This is the second part of a fiction serial, in 935 words.
Being the youngest of three used to mean you got spoiled, at one time. But Ros had a lot to live up to. An older brother who was a military hero, killed in Afghanistan. His photos were everywhere around the house, and she could hardly remember what he was like.
Then there was the older sister. Not that much older, but enough to have done so well at university when she was still struggling with poor results in her ‘O’-levels. Her parents were proud of their dead son, equally proud of their academic daughter, but not so proud of the one who couldn’t concentrate at school, and wanted to spend time around boys when she was too young.
So they came down hard on her, making her take a weekend job, and stopping her coming home late after school. By the time she turned seventeen, she had started to feel old before her time. However, she had to admit that working in the shoe shop at the shopping mall in Watford had turned out okay. She seemed to have a flair for convincing people to buy shoes, and even the full-time older staff liked her being around.
Exam results were worse than expected, even by her standards. It wasn’t that she didn’t get a pass grade in any of them, just that the grades were the lowest acceptable for a pass. Most of the teachers didn’t even try to encourage her to stay on at school, so when the shoe shop offered her a full-time position, she decided to leave school that summer, and start the job in September.
Hoping to make the post of the summer break, she soon discovered mum and dad were not going to let that happen. They were so pissed off that she wasn’t going to university, they said she might as well start her job straight away.
Ros walked out of school on that Friday, and was working full-time the following Monday.
At least Marian didn’t judge her, and she didn’t seem to resent that she was better-looking, either. Besides, she was doing so well in her finance job at the insurance company, putting her Maths degree to good use. But as Ros started her new job, Marian moved out of the family home, leaving her alone to face the moans of her parents. Then there was talk of her marrying Steve, the strange guy she had been with since she was fifteen. Ros understood. When you looked like someone had hit you with the ugly stick, you took the first solid offer.
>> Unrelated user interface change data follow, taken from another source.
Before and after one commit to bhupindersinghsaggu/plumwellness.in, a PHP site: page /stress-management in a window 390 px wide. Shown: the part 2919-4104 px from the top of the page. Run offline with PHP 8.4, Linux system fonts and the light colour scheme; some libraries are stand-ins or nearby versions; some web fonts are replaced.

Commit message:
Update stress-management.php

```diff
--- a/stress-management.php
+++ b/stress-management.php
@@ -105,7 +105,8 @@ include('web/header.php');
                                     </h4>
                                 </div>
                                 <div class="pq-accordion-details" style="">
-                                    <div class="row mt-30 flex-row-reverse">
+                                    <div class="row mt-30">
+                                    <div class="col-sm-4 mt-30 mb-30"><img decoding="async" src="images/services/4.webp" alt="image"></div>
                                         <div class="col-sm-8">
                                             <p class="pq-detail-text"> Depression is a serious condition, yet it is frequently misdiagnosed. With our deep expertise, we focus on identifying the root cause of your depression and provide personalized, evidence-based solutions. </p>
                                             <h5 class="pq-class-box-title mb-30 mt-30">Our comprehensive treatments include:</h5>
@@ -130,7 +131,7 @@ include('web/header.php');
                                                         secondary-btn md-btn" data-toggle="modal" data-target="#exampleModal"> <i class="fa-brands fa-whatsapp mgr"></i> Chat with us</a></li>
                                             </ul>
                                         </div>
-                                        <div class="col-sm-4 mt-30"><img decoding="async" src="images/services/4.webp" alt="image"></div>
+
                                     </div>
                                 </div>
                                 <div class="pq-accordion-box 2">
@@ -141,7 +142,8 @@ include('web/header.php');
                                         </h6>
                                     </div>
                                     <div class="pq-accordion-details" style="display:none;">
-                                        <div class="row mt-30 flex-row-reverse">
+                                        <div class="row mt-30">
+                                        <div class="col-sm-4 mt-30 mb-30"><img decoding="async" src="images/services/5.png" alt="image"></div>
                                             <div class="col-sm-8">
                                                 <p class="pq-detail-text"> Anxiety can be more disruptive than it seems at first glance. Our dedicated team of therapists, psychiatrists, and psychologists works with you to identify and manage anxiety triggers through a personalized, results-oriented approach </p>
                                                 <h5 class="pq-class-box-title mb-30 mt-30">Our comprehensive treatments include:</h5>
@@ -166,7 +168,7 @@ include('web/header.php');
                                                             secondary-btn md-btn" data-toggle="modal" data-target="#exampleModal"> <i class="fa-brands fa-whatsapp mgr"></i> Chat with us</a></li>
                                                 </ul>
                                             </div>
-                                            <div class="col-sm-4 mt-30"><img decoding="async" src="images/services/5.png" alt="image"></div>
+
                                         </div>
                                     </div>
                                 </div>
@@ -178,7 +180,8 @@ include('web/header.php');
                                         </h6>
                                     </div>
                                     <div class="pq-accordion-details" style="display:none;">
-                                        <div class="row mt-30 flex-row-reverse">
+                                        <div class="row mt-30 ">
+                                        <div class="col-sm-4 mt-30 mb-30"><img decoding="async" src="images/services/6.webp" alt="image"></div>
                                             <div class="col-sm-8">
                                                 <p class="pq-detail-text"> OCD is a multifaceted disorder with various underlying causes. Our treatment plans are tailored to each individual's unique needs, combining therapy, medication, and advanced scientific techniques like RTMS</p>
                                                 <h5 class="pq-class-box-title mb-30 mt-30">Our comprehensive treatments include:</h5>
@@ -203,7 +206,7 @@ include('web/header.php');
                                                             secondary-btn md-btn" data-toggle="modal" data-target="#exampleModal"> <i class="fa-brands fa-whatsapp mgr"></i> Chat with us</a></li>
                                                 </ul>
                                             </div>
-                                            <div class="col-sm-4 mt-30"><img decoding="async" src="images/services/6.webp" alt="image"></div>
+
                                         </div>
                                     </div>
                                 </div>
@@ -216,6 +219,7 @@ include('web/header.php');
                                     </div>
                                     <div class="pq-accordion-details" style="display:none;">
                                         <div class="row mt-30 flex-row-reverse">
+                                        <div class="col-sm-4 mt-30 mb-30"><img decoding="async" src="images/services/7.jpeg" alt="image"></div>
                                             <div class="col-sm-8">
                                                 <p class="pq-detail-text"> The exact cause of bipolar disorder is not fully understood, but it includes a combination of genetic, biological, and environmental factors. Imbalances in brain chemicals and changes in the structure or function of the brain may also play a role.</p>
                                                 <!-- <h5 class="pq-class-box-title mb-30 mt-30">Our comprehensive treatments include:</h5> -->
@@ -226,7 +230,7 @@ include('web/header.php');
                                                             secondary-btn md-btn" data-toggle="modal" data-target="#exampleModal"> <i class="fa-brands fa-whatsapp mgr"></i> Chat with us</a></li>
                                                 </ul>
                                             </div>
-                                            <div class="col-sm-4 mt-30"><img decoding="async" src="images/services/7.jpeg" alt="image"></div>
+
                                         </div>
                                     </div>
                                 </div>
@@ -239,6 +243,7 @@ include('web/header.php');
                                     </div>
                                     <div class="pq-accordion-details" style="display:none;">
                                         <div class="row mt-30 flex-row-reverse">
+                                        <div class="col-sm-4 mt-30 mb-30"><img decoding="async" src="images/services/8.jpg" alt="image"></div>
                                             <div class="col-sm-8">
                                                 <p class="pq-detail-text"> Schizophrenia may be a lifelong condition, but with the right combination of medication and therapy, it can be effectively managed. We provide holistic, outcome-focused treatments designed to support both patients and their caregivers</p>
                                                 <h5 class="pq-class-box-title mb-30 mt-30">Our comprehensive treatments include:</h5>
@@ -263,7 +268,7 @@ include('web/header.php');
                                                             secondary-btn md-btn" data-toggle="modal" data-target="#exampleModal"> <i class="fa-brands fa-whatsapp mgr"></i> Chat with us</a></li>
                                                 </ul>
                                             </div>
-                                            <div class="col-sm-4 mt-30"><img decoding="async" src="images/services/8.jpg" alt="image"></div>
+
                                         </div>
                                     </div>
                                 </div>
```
Over the next few years, Ros drifted further away from her parents, and hardly spoke at home. Then when the company asked her if she wanted to take over as manager of the shop at Hatfield Galleria, she jumped at the chance. That would mean moving away, but rents near Hatfield were just about affordable, and she relished the prospect of living alone.
At the age of twenty-three, and with no current boyfriend, she signed an agreement to rent a smart one-bed furnished, pleased that the bus stop she needed for work was right outside on the street. Mum and dad helped her move, seemingly keen to get rid of her.
They sneered at the flat of course. Dad said it was “On a busy road”. Mum sniffed at the sight of a mixed-race neighbour and said, “I don’t like the look of the others living here”.
The freedom was wonderful though, and the icing on the cake was that she took to her managerial role like a duck to water, her young team of staff all warming to her immediately. Meanwhile, things were not going so good for Marian, who always looked depressed and fed up whenever they met. “Steve doesn’t want kids, apparently. First I knew about that. And I will be thirty soon. Might just as well try for the promotion in my job, if I’m never going to be a mother”.
She always saw the same guy on the bus on her way to work. Ros knew he was a security guard by his uniform, and he was already on the bus when it got to her stop. He used to chat her up, get flirty with her. Tell her she looked sexy, and he liked her hair. The first time he asked her for a date, Ros checked his ring finger. No wedding ring, but he seemed to be a lot older, maybe forty. She said no thanks, but that didn’t put him off.
Being honest with herself, she did find him attractive, but the age diference worried her. Then one day when she was shopping in town, someone called out to her as she left a supermarket. It was Lee, the bus guy. “Want a lift?” He was standing next to a big car, electric blue in colour. Ros smiled back. “Okay”.
On the way back to her flat, he asked her out again. She was cagey. “You married, Lee?” He grinned. “Was once, not now”. As she got out of the car, she said yes to the date.
It was okay, as dates go. A nice burger place, followed by drinks in the pub. But Ros didn’t feel a spark, and when he tried to kiss her in the car, she ducked away. “Thanks, Lee. I had a nice time, but I don’t think I want to take it any further, or see you again”. He had mumbled “Your loss”, then driven off as she closed the door. And she hadn’t seen him again.
Not until last night.